Aaaahhh...bliss, Ken thought. He leant his head against the side and drifted comfortably into the black abyss. Total wipeout. He relinquished all claims on consciousness.
Well, almost but not quite. A distant noise intruded on his slumber. A clanging of metal against metal. A hiss of steam. Puff...puff...puff...
The train was moving again. It was drawing off.
Through his groggy consciousness, realisation suddenly dawned on Potter. The train was definitely drawing off but his wagon wasn't moving. The train had decoupled his wagon. He jumped up, looked out the opening.
Through the blackness he could see the lights on the back of the train disappearing slowly down the track. His ticket to Formosa was leaving.
Shit! Blind panic! He'd been dumped in a siding in the middle of nowhere. He didn't have a clue where he was. And the distances were vast.
Instantly, he become fully awake. He grabbed the bicycle and panniers and clambered out the wagon.
Don't miss your train
He chased the train down the track. It was difficult, carrying everything and running over rail-track sleepers in the dark. He tried not to trip.
The train was about forty metres down the line. Luckily, it was taking its time to pick up speed. After about a minute, he managed to catch it up.
The last wagon was an open wagon. Its sides were about two metres high – high enough to prove really difficult to get into with the luggage.
He managed to throw the two panniers over the top. The bicycle was a bit more difficult. He stumbled then had to catch up.
He lifted the bicycle as he was running. Really difficult. Up. Up. Up. He got it on to the top of the wagon and over she went. He counted his blessings.
What he hadn't realised was that the train was now speeding up. It started to leave him. Oh, no! he thought. There goes my stuff!
By this time he was breathing hard.
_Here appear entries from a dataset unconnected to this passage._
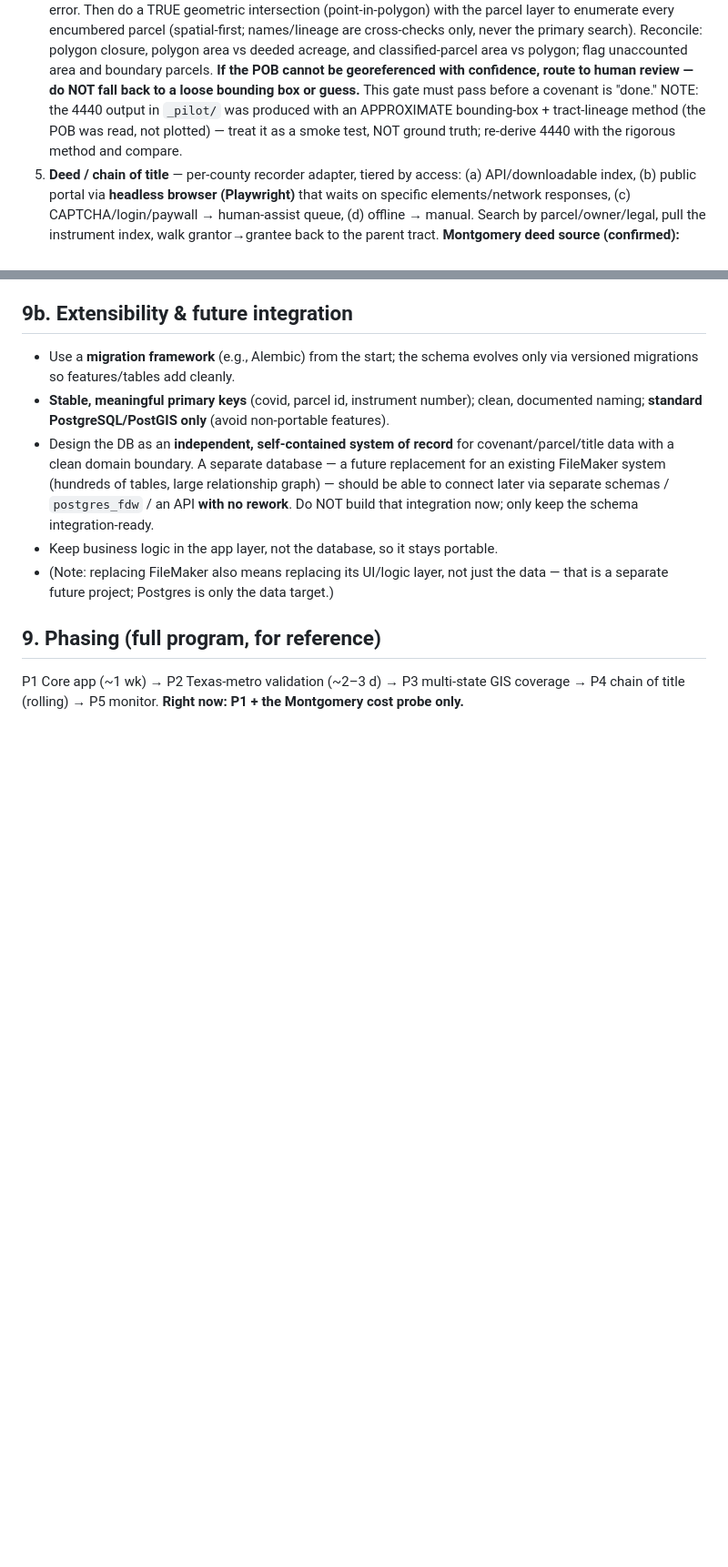
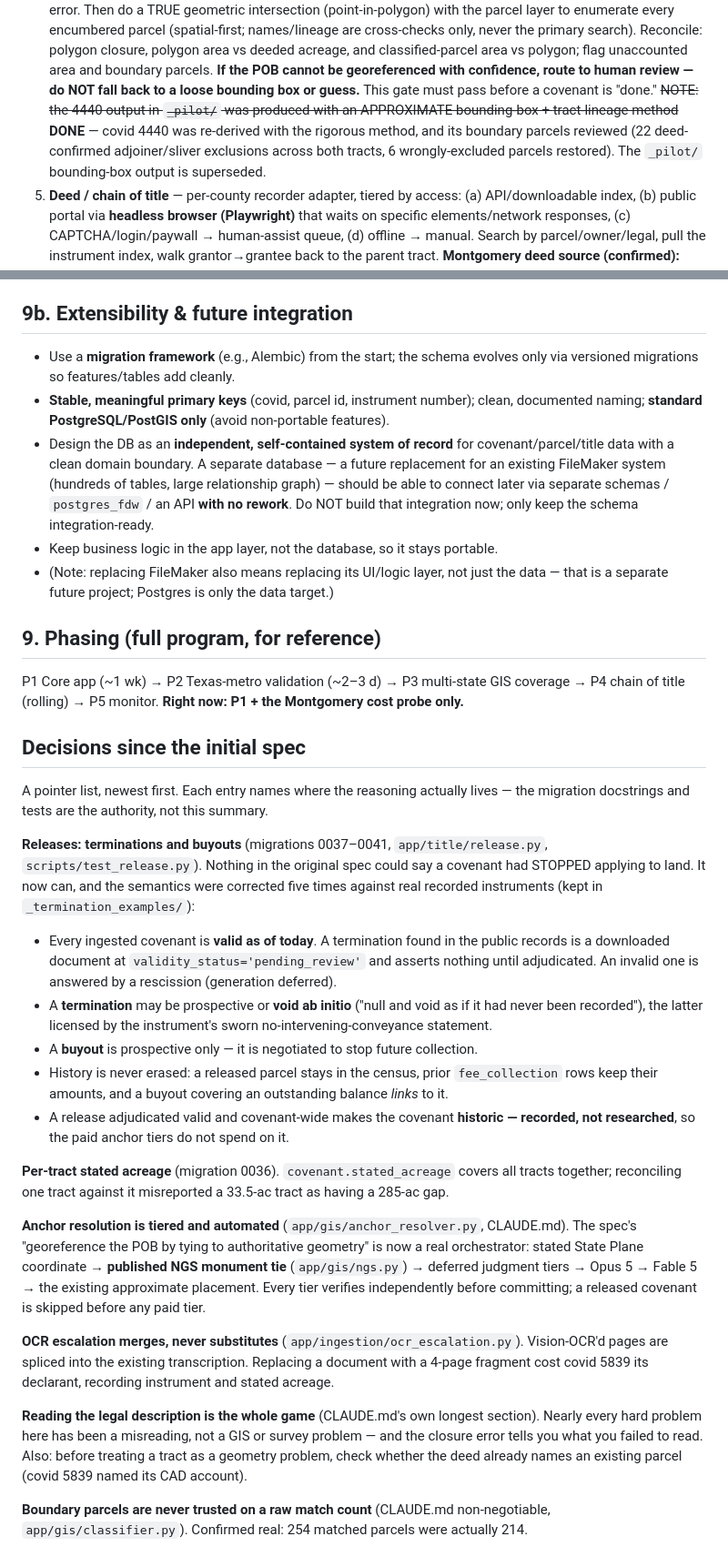
Before and after one commit to David-cch5/Cov, a Markdown page: BUILD_SPEC.md, 2 parts joined by grey strips. Shown at 91% size. Drawn GitHub-style; blank space fills up the shorter version.

```diff
--- a/BUILD_SPEC.md
+++ b/BUILD_SPEC.md
@@ -87,9 +118,10 @@ covenant and forward through its full conveyance history.
    and classified-parcel area vs polygon; flag unaccounted area and boundary parcels. **If the
    POB cannot be georeferenced with confidence, route to human review — do NOT fall back to a
    loose bounding box or guess.** This gate must pass before a covenant is "done."
-   NOTE: the 4440 output in `_pilot/` was produced with an APPROXIMATE bounding-box +
-   tract-lineage method (the POB was read, not plotted) — treat it as a smoke test, NOT ground
-   truth; re-derive 4440 with the rigorous method and compare.
+   ~~NOTE: the 4440 output in `_pilot/` was produced with an APPROXIMATE bounding-box +
+   tract-lineage method~~ **DONE** — covid 4440 was re-derived with the rigorous method, and its
+   boundary parcels reviewed (22 deed-confirmed adjoiner/sliver exclusions across both tracts,
+   6 wrongly-excluded parcels restored). The `_pilot/` bounding-box output is superseded.
 5. **Deed / chain of title** — per-county recorder adapter, tiered by access:
    (a) API/downloadable index, (b) public portal via **headless browser (Playwright)** that
    waits on specific elements/network responses, (c) CAPTCHA/login/paywall → human-assist queue,
@@ -178,3 +210,45 @@ recorded chain "deed-of-record complete; economic transfers may exist via entity
 ## 9. Phasing (full program, for reference)
 P1 Core app (~1 wk) → P2 Texas-metro validation (~2–3 d) → P3 multi-state GIS coverage →
 P4 chain of title (rolling) → P5 monitor. **Right now: P1 + the Montgomery cost probe only.**
+
+## Decisions since the initial spec
+
+A pointer list, newest first. Each entry names where the reasoning actually lives — the
+migration docstrings and tests are the authority, not this summary.
+
+**Releases: terminations and buyouts** (migrations 0037–0041, `app/title/release.py`,
+`scripts/test_release.py`). Nothing in the original spec could say a covenant had STOPPED
+applying to land. It now can, and the semantics were corrected five times against real
+recorded instruments (kept in `_termination_examples/`):
+- Every ingested covenant is **valid as of today**. A termination found in the public records
+  is a downloaded document at `validity_status='pending_review'` and asserts nothing until
+  adjudicated. An invalid one is answered by a rescission (generation deferred).
+- A **termination** may be prospective or **void ab initio** ("null and void as if it had never
+  been recorded"), the latter licensed by the instrument's sworn no-intervening-conveyance
+  statement.
+- A **buyout** is prospective only — it is negotiated to stop future collection.
+- History is never erased: a released parcel stays in the census, prior `fee_collection` rows
+  keep their amounts, and a buyout covering an outstanding balance *links* to it.
+- A release adjudicated valid and covenant-wide makes the covenant **historic — recorded, not
+  researched**, so the paid anchor tiers do not spend on it.
+
+**Per-tract stated acreage** (migration 0036). `covenant.stated_acreage` covers all tracts
+together; reconciling one tract against it misreported a 33.5-ac tract as having a 285-ac gap.
+
+**Anchor resolution is tiered and automated** (`app/gis/anchor_resolver.py`, CLAUDE.md).
+The spec's "georeference the POB by tying to authoritative geometry" is now a real orchestrator:
+stated State Plane coordinate → **published NGS monument tie** (`app/gis/ngs.py`) → deferred
+judgment tiers → Opus 5 → Fable 5 → the existing approximate placement. Every tier verifies
+independently before committing; a released covenant is skipped before any paid tier.
+
+**OCR escalation merges, never substitutes** (`app/ingestion/ocr_escalation.py`). Vision-OCR'd
+pages are spliced into the existing transcription. Replacing a document with a 4-page fragment
+cost covid 5839 its declarant, recording instrument and stated acreage.
+
+**Reading the legal description is the whole game** (CLAUDE.md's own longest section). Nearly
+every hard problem here has been a misreading, not a GIS or survey problem — and the closure
+error tells you what you failed to read. Also: before treating a tract as a geometry problem,
+check whether the deed already names an existing parcel (covid 5839 named its CAD account).
+
+**Boundary parcels are never trusted on a raw match count** (CLAUDE.md non-negotiable,
+`app/gis/classifier.py`). Confirmed real: 254 matched parcels were actually 214.
```
Also changed, not shown: other parts of BUILD_SPEC.md (+34 -3 lines), AGENTS.md (added, +45 -0 lines).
But he rushed after it. He managed to catch up, reached up and grabbed the top of the wagon. For a short while he just hung there, dangling from the wagon by his fingertips.
The train picked up speed.
Grimacing, he attempted to haul himself up. With a superhuman effort he managed to swing his right foot up and get that and his chest over the top of the wagon. He rolled over and into it.
Aaaahhh...he was so tired he couldn't feel it anymore. What he could feel was bumps and bruises and cramps from knocks and strains that he didn't even realise had happened.
But he made it. Together with all his belongings, he had made it.
All through the night the train rattled on. He wasn't sure if he slept or not. It didn't feel like it.
Morning came. Clackity-clack...clackity-clack...clackity-clack...clackity...the green fields were no more...
Now there was kilometre after kilometre of swampland. A wilderness. Flat and flooded with long strips of water and just a few lonely trees.
No man disturbed this land, only the train as it clattered by, causing a flock of a hundred pink flamingo to take to the air.
What a sight! What an incredible sight! It was one of the most awesome sights he had ever seen. Nature at it's best. Magnificent. Breathtaking.
At five o'clock in the afternoon, the train drew slowly into Formosa station. At last, he thought. At long last. He gathered his stuff and left by a deserted side entrance.
The first thing he needed to do was to find a hotel. Get some rest.
For thirty-six sleepless hours he had endured that constant shaking. He felt groggy. His weary body was wracked with pain and tiredness.
Yet he was happy. He would not have missed that journey for anything...
Someday, somewhere – anywhere, unfailingly, you'll find yourself, and that, and only that, can be the happiest or bitterest hour of your life